Journalists had a series of tense clashes with police officers as they moved in on the suspect in the Boston bombing case. Police repeatedly told reporters that they risked jeopardizing the search for Dzhokhar Tsarnaev, the 19-year-old who is being sought by authorities. As law enforcement surrounded a house in Cambridge, MA, the tensions mounted even more.
CNN and "Today" put their feeds on a delay as the siege continued. CNN's Jake Tapper said the network did not want to show anything that was "overly violent" or would compromise security.

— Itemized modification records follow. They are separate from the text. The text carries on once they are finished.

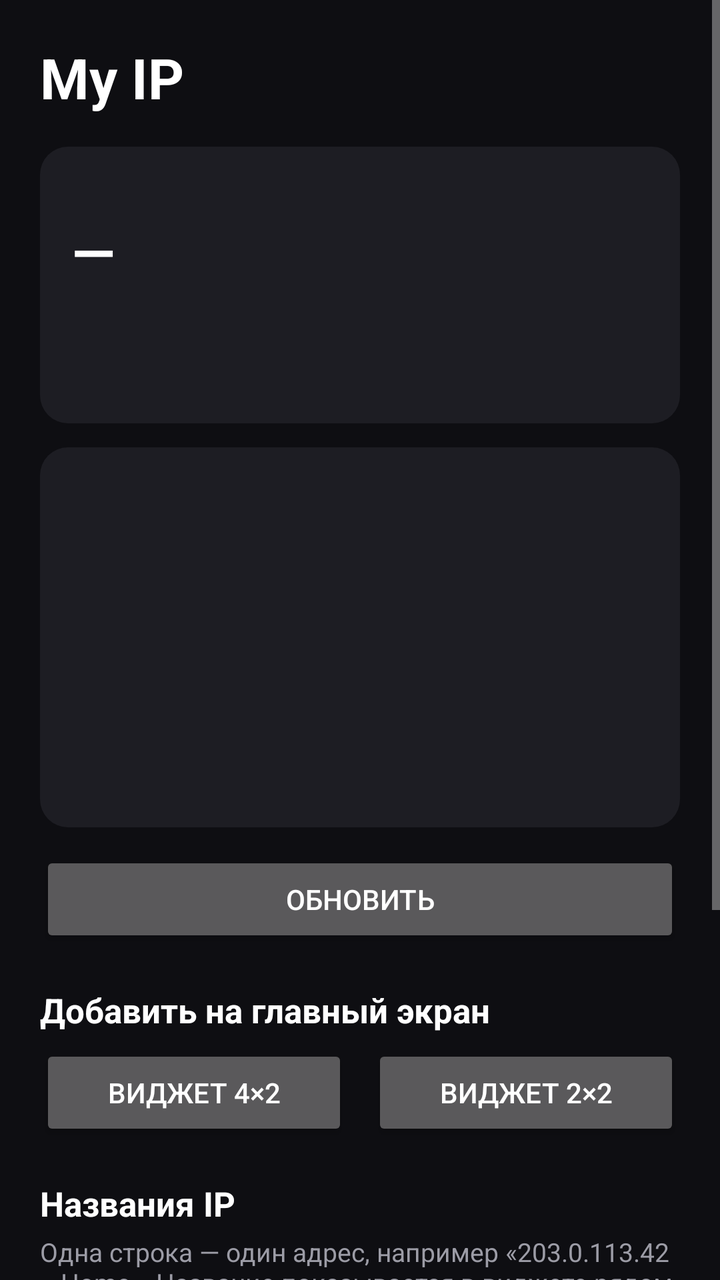
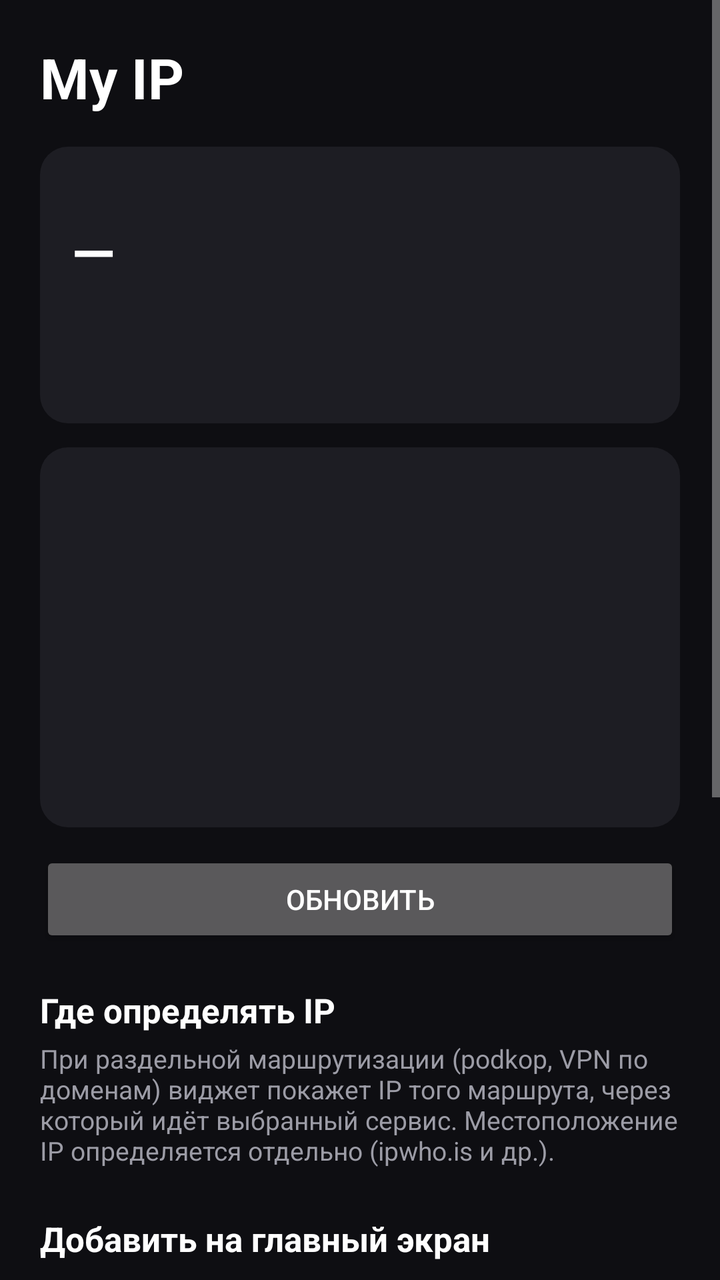

The first picture is an Android layout as it rendered before a commit; the second is the same layout after the commit. The layout source and the unified diff follow.
<!-- AndroidManifest.xml: application theme AppTheme -->
<!-- res/layout/activity_main.xml -->
<?xml version="1.0" encoding="utf-8"?>
<ScrollView xmlns:android="http://schemas.android.com/apk/res/android"
    android:id="@+id/main_root"
    android:layout_width="match_parent"
    android:layout_height="match_parent"
    android:background="@color/app_bg"
    android:fillViewport="true">

    <LinearLayout
        android:layout_width="match_parent"
        android:layout_height="wrap_content"
        android:orientation="vertical"
        android:padding="20dp">

        <TextView
            android:layout_width="wrap_content"
            android:layout_height="wrap_content"
            android:text="@string/app_name"
            android:textColor="@color/text_primary"
            android:textSize="28sp"
            android:textStyle="bold" />

        <LinearLayout
            android:layout_width="match_parent"
            android:layout_height="wrap_content"
            android:layout_marginTop="16dp"
            android:background="@drawable/card_bg"
            android:orientation="vertical"
            android:padding="16dp">

            <TextView
                android:id="@+id/main_updated"
                android:layout_width="wrap_content"
                android:layout_height="wrap_content"
                android:textColor="@color/text_secondary"
                android:textSize="13sp" />

            <TextView
                android:id="@+id/main_name"
                android:layout_width="wrap_content"
                android:layout_height="wrap_content"
                android:layout_marginTop="6dp"
                android:textColor="@color/accent"
                android:textSize="14sp"
                android:textStyle="bold"
                android:visibility="gone" />

            <TextView
                android:id="@+id/main_ip"
                android:layout_width="wrap_content"
                android:layout_height="wrap_content"
                android:text="@string/placeholder_value"
                android:textColor="@color/text_primary"
                android:textIsSelectable="true"
                android:textSize="28sp"
                android:textStyle="bold" />

            <TextView
                android:id="@+id/main_location"
                android:layout_width="wrap_content"
                android:layout_height="wrap_content"
                android:layout_marginTop="4dp"
                android:textColor="@color/text_primary"
                android:textSize="16sp" />

            <TextView
                android:id="@+id/main_details"
                android:layout_width="wrap_content"
                android:layout_height="wrap_content"
                android:layout_marginTop="8dp"
                android:lineSpacingExtra="2dp"
                android:textColor="@color/text_secondary"
                android:textIsSelectable="true"
                android:textSize="13sp" />
        </LinearLayout>

        <ImageView
            android:id="@+id/main_map"
            android:layout_width="match_parent"
            android:layout_height="190dp"
            android:layout_marginTop="12dp"
            android:background="@drawable/card_bg"
            android:contentDescription="@string/map_desc"
            android:scaleType="fitXY" />

        <Button
            android:id="@+id/btn_refresh"
            android:layout_width="match_parent"
            android:layout_height="wrap_content"
            android:layout_marginTop="12dp"
            android:text="@string/btn_refresh" />

        <TextView
            android:layout_width="wrap_content"
            android:layout_height="wrap_content"
            android:layout_marginTop="20dp"
            android:text="@string/section_widget"
            android:textColor="@color/text_primary"
            android:textSize="17sp"
            android:textStyle="bold" />

        <LinearLayout
            android:layout_width="match_parent"
            android:layout_height="wrap_content"
            android:layout_marginTop="6dp"
            android:orientation="horizontal">

            <Button
                android:id="@+id/btn_pin_medium"
                android:layout_width="0dp"
                android:layout_height="wrap_content"
                android:layout_marginEnd="6dp"
                android:layout_weight="1"
                android:text="@string/btn_pin_medium" />

            <Button
                android:id="@+id/btn_pin_small"
                android:layout_width="0dp"
                android:layout_height="wrap_content"
                android:layout_marginStart="6dp"
                android:layout_weight="1"
                android:text="@string/btn_pin_small" />
        </LinearLayout>

        <TextView
            android:layout_width="wrap_content"
            android:layout_height="wrap_content"
            android:layout_marginTop="20dp"
            android:text="@string/section_names"
            android:textColor="@color/text_primary"
            android:textSize="17sp"
            android:textStyle="bold" />

        <TextView
            android:layout_width="match_parent"
            android:layout_height="wrap_content"
            android:layout_marginTop="4dp"
            android:text="@string/names_help"
            android:textColor="@color/text_secondary"
            android:textSize="13sp" />

        <EditText
            android:id="@+id/names"
            android:layout_width="match_parent"
            android:layout_height="wrap_content"
            android:layout_marginTop="8dp"
            android:background="@drawable/card_bg"
            android:fontFamily="monospace"
            android:gravity="top|start"
            android:importantForAutofill="no"
            android:inputType="textMultiLine|textNoSuggestions"
            android:minLines="3"
            android:padding="12dp"
            android:textColor="@color/text_primary"
            android:textSize="14sp" />

        <Button
            android:id="@+id/btn_save"
            android:layout_width="match_parent"
            android:layout_height="wrap_content"
            android:layout_marginTop="8dp"
            android:text="@string/btn_save" />

        <TextView
            android:layout_width="match_parent"
            android:layout_height="wrap_content"
            android:layout_marginTop="20dp"
            android:text="@string/footer"
            android:textColor="@color/text_secondary"
            android:textSize="11sp" />
    </LinearLayout>
</ScrollView>
<!-- resources referenced by this layout -->
<resources>
  <color name="accent">#FF8E7BFF</color>
  <color name="app_bg">#FF0E0E12</color>
  <color name="text_primary">#FFFFFFFF</color>
  <color name="text_secondary">#FF9C9CA6</color>
  <!-- drawable card_bg (drawable) -->
  <?xml version="1.0" encoding="utf-8"?>
  <shape xmlns:android="http://schemas.android.com/apk/res/android" android:shape="rectangle">
      <solid android:color="@color/card_bg" />
      <corners android:radius="14dp" />
  </shape>
  <string name="app_name">My IP</string>
  <string name="btn_pin_medium">Виджет 4×2</string>
  <string name="btn_pin_small">Виджет 2×2</string>
  <string name="btn_refresh">Обновить</string>
  <string name="btn_save">Сохранить</string>
  <string name="footer">Данные IP: ipwho.is, ipapi.co, ipinfo.io. Карта: © OpenStreetMap contributors, © CARTO.\nВиджет обновляется каждые 30 минут, при смене сети и по кнопке ↻.</string>
  <string name="map_desc">Карта местоположения IP</string>
  <string name="names_help">Одна строка — один адрес, например «203.0.113.42 = Home». Название показывается в виджете рядом с IP.</string>
  <string name="placeholder_value">—</string>
  <string name="section_names">Названия IP</string>
  <string name="section_widget">Добавить на главный экран</string>
  <style name="AppTheme" parent="@android:style/Theme.Material.NoActionBar">
          <item name="android:windowBackground">@color/app_bg</item>
          <item name="android:colorAccent">@color/accent</item>
          <item name="android:colorPrimary">@color/app_bg</item>
          <item name="android:statusBarColor">@color/app_bg</item>
          <item name="android:navigationBarColor">@color/app_bg</item>
      </style>
  <color name="card_bg">#FF1D1D23</color>
</resources>

<!-- the commit's change to res/layout/activity_main.xml (unified diff, before → after) -->
@@ -89,6 +89,59 @@
             android:layout_height="wrap_content"
             android:layout_marginTop="12dp"
             android:text="@string/btn_refresh" />
+
+        <TextView
+            android:layout_width="wrap_content"
+            android:layout_height="wrap_content"
+            android:layout_marginTop="20dp"
+            android:text="@string/section_source"
+            android:textColor="@color/text_primary"
+            android:textSize="17sp"
+            android:textStyle="bold" />
+
+        <TextView
+            android:layout_width="match_parent"
+            android:layout_height="wrap_content"
+            android:layout_marginTop="4dp"
+            android:text="@string/source_help"
+            android:textColor="@color/text_secondary"
+            android:textSize="13sp" />
+
+        <RadioGroup
+            android:id="@+id/source_group"
+            android:layout_width="match_parent"
+            android:layout_height="wrap_content"
+            android:layout_marginTop="4dp"
+            android:orientation="vertical" />
+
+        <LinearLayout
+            android:id="@+id/custom_box"
+            android:layout_width="match_parent"
+            android:layout_height="wrap_content"
+            android:orientation="vertical"
+            android:visibility="gone">
+
+            <EditText
+                android:id="@+id/custom_url"
+                android:layout_width="match_parent"
+                android:layout_height="wrap_content"
+                android:layout_marginTop="4dp"
+                android:background="@drawable/card_bg"
+                android:hint="@string/custom_url_hint"
+                android:importantForAutofill="no"
+                android:inputType="textUri"
+                android:padding="12dp"
+                android:textColor="@color/text_primary"
+                android:textColorHint="@color/text_secondary"
+                android:textSize="14sp" />
+
+            <Button
+                android:id="@+id/btn_custom_save"
+                android:layout_width="match_parent"
+                android:layout_height="wrap_content"
+                android:layout_marginTop="6dp"
+                android:text="@string/btn_custom_save" />
+        </LinearLayout>
 
         <TextView
             android:layout_width="wrap_content"
<!-- resource entries referenced after the edit -->
@@ -11,16 +11,20 @@
       <corners android:radius="14dp" />
   </shape>
   <string name="app_name">My IP</string>
+  <string name="btn_custom_save">Сохранить адрес</string>
   <string name="btn_pin_medium">Виджет 4×2</string>
   <string name="btn_pin_small">Виджет 2×2</string>
   <string name="btn_refresh">Обновить</string>
   <string name="btn_save">Сохранить</string>
-  <string name="footer">Данные IP: ipwho.is, ipapi.co, ipinfo.io. Карта: © OpenStreetMap contributors, © CARTO.\nВиджет обновляется каждые 30 минут, при смене сети и по кнопке ↻.</string>
+  <string name="custom_url_hint">https://… — ответ с IP-адресом</string>
+  <string name="footer">Местоположение: ipwho.is, ipapi.co, ipinfo.io. Карта: Esri Dark Gray Canvas (© Esri, HERE, Garmin, © OpenStreetMap contributors), запасная — © OpenStreetMap contributors.\nВиджет обновляется каждые 30 минут, при смене сети и по кнопке ↻.</string>
   <string name="map_desc">Карта местоположения IP</string>
   <string name="names_help">Одна строка — один адрес, например «203.0.113.42 = Home». Название показывается в виджете рядом с IP.</string>
   <string name="placeholder_value">—</string>
   <string name="section_names">Названия IP</string>
+  <string name="section_source">Где определять IP</string>
   <string name="section_widget">Добавить на главный экран</string>
+  <string name="source_help">При раздельной маршрутизации (podkop, VPN по доменам) виджет покажет IP того маршрута, через который идёт выбранный сервис. Местоположение IP определяется отдельно (ipwho.is и др.).</string>
   <style name="AppTheme" parent="@android:style/Theme.Material.NoActionBar">
           <item name="android:windowBackground">@color/app_bg</item>
           <item name="android:colorAccent">@color/accent</item>
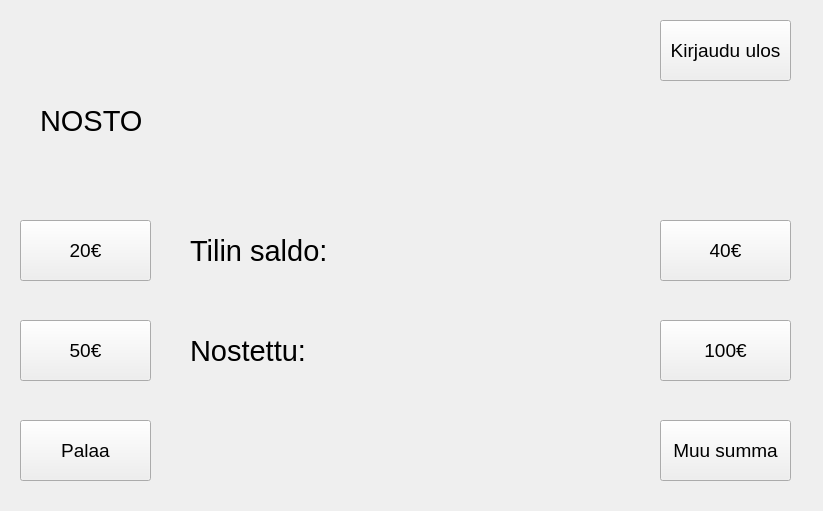
Before: the Qt Designer form frontend/nostodebit.ui in Jani-OAMK/ATM-group-project, drawn with Qt 5.
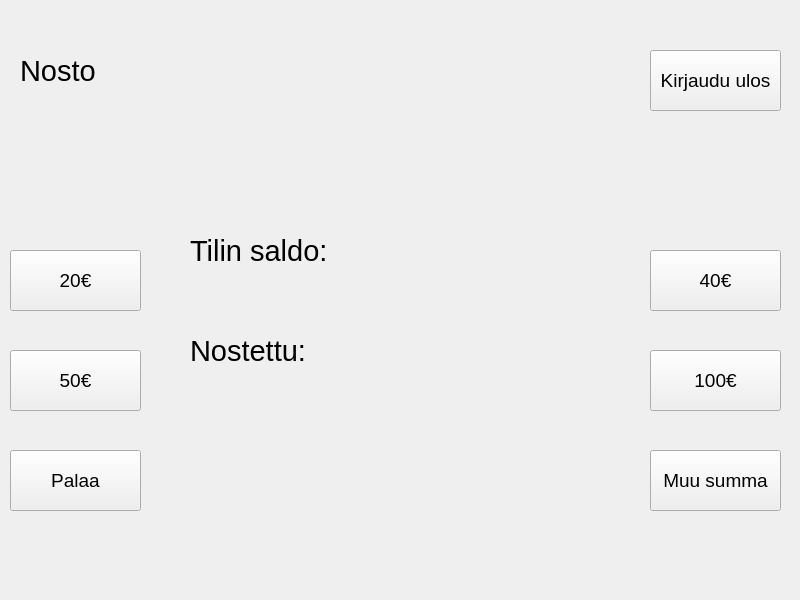
After: the same form once the commit is applied.

Commit message: Yhdennetty UI:t ja poistettu qdebugeja

```diff
--- a/frontend/nostodebit.ui
+++ b/frontend/nostodebit.ui
@@ -6,8 +6,8 @@
    <rect>
     <x>0</x>
     <y>0</y>
-    <width>823</width>
-    <height>511</height>
+    <width>800</width>
+    <height>600</height>
    </rect>
   </property>
   <property name="windowTitle">
@@ -16,8 +16,8 @@
   <widget class="QPushButton" name="btnPalaa">
    <property name="geometry">
     <rect>
-     <x>20</x>
-     <y>420</y>
+     <x>10</x>
+     <y>450</y>
      <width>131</width>
      <height>61</height>
     </rect>
@@ -34,8 +34,8 @@
   <widget class="QPushButton" name="btn50e">
    <property name="geometry">
     <rect>
-     <x>20</x>
-     <y>320</y>
+     <x>10</x>
+     <y>350</y>
      <width>131</width>
      <height>61</height>
     </rect>
@@ -52,8 +52,8 @@
   <widget class="QPushButton" name="btnKirjauduUlos">
    <property name="geometry">
     <rect>
-     <x>660</x>
-     <y>20</y>
+     <x>650</x>
+     <y>50</y>
      <width>131</width>
      <height>61</height>
     </rect>
@@ -70,8 +70,8 @@
   <widget class="QPushButton" name="btn100e">
    <property name="geometry">
     <rect>
-     <x>660</x>
-     <y>320</y>
+     <x>650</x>
+     <y>350</y>
      <width>131</width>
      <height>61</height>
     </rect>
@@ -88,8 +88,8 @@
   <widget class="QPushButton" name="btn20e">
    <property name="geometry">
     <rect>
-     <x>20</x>
-     <y>220</y>
+     <x>10</x>
+     <y>250</y>
      <width>131</width>
      <height>61</height>
     </rect>
@@ -106,8 +106,8 @@
   <widget class="QLabel" name="label">
    <property name="geometry">
     <rect>
-     <x>40</x>
-     <y>90</y>
+     <x>20</x>
+     <y>40</y>
      <width>251</width>
      <height>61</height>
     </rect>
@@ -118,14 +118,14 @@
     </font>
    </property>
    <property name="text">
-    <string>NOSTO</string>
+    <string>Nosto</string>
    </property>
   </widget>
   <widget class="QPushButton" name="btn40e">
    <property name="geometry">
     <rect>
-     <x>660</x>
-     <y>220</y>
+     <x>650</x>
+     <y>250</y>
      <width>131</width>
      <height>61</height>
     </rect>
@@ -142,8 +142,8 @@
   <widget class="QPushButton" name="btnmuuSumma">
    <property name="geometry">
     <rect>
-     <x>660</x>
-     <y>420</y>
+     <x>650</x>
+     <y>450</y>
      <width>131</width>
      <height>61</height>
     </rect>
```
The commit also changes 7 other files.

Local New York station WPIX got into far more trouble with police. James Ford, a reporter with the station, was filming officers when one of them told him to get back.
"Is it worth your life?" he asked.
"I'm tethered to this cable," Ford said. "What's more important, saving the cable or saving your life?" the officer asked. After some confusing minutes, viewers saw officers walking away, guns at their sides.
"I've been removed from crime scenes but never by officers with their guns drawn on me," Ford said.
NBC's Kerry Sanders also told "Today" that an officer had pointed a gun at him when he talked to a woman who was near the scene of the shootout in Watertown.
ABC producer Megan Chuchmach also had a run-in with police.
"I was walking with my camera trying to get a better sense of where the SWAT teams were all congregating when all of a sudden, three officers swarmed with their guns drawn, forced me to the ground, and told me that they were suspicious of my backpack and thought I might be the suspect," she said.
Eventually, the Boston police department put out the following tweet:
Some hours later, Watertown was suddenly awash with police, and reporters were again caught in the middle: